Activity: Search the data for the word "subgraph" and copy every line that contains it.

Material to process:

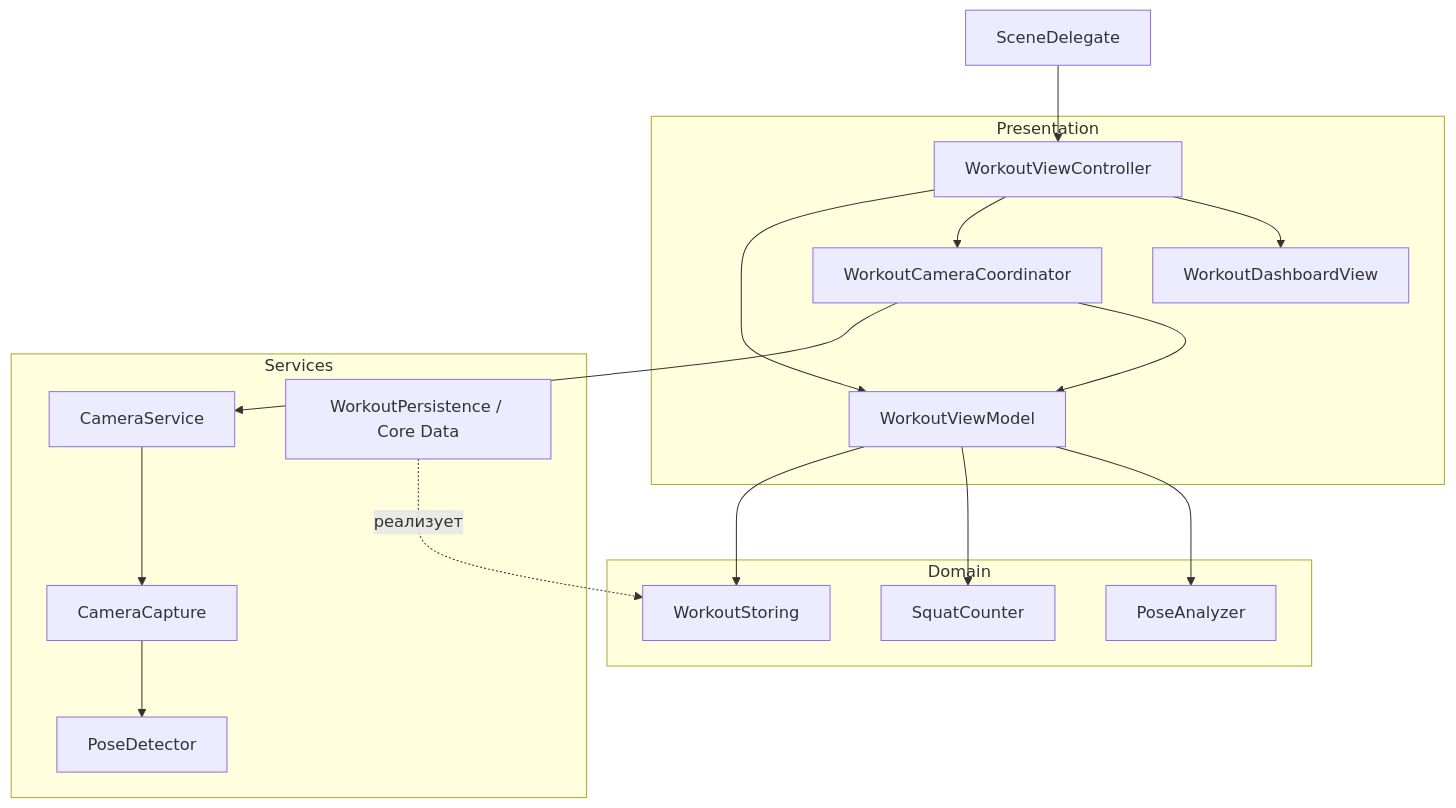
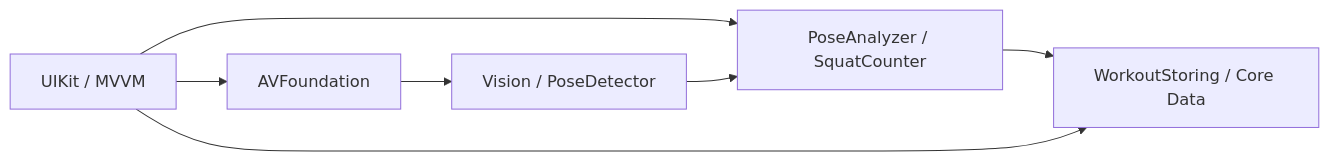
Before and after one commit to Alexander6Shevtsov/RepsCounter: the diagram in README.md, drawn with Mermaid. The commit also changed other lines of this file, not shown here.

````diff
--- a/README.md
+++ b/README.md
@@ -60,25 +38,9 @@
 ```mermaid
-flowchart TD
-    Scene["SceneDelegate"] --> Controller["WorkoutViewController"]
-    subgraph Presentation
-        Controller --> Dashboard["WorkoutDashboardView"]
-        Controller --> Coordinator["WorkoutCameraCoordinator"]
-        Controller --> ViewModel["WorkoutViewModel"]
-        Coordinator --> ViewModel
-    end
-    subgraph Domain
-        Analyzer["PoseAnalyzer"]
-        Counter["SquatCounter"]
-        Storing["WorkoutStoring"]
-    end
-    subgraph Services
-        Camera["CameraService"] --> Capture["CameraCapture"]
-        Capture --> Detector["PoseDetector"]
-        Persistence["WorkoutPersistence / Core Data"]
-    end
-    Coordinator --> Camera
-    ViewModel --> Analyzer
-    ViewModel --> Counter
-    ViewModel --> Storing
-    Persistence -.->|реализует| Storing
+flowchart LR
+    UI["UIKit / MVVM"] --> Domain["PoseAnalyzer / SquatCounter"]
+    Camera["AVFoundation"] --> Vision["Vision / PoseDetector"]
+    Vision --> Domain
+    Domain --> Storage["WorkoutStoring / Core Data"]
+    UI --> Camera
+    UI --> Storage
 ```
````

Solved problem:
-    subgraph Presentation
-    subgraph Domain
-    subgraph Services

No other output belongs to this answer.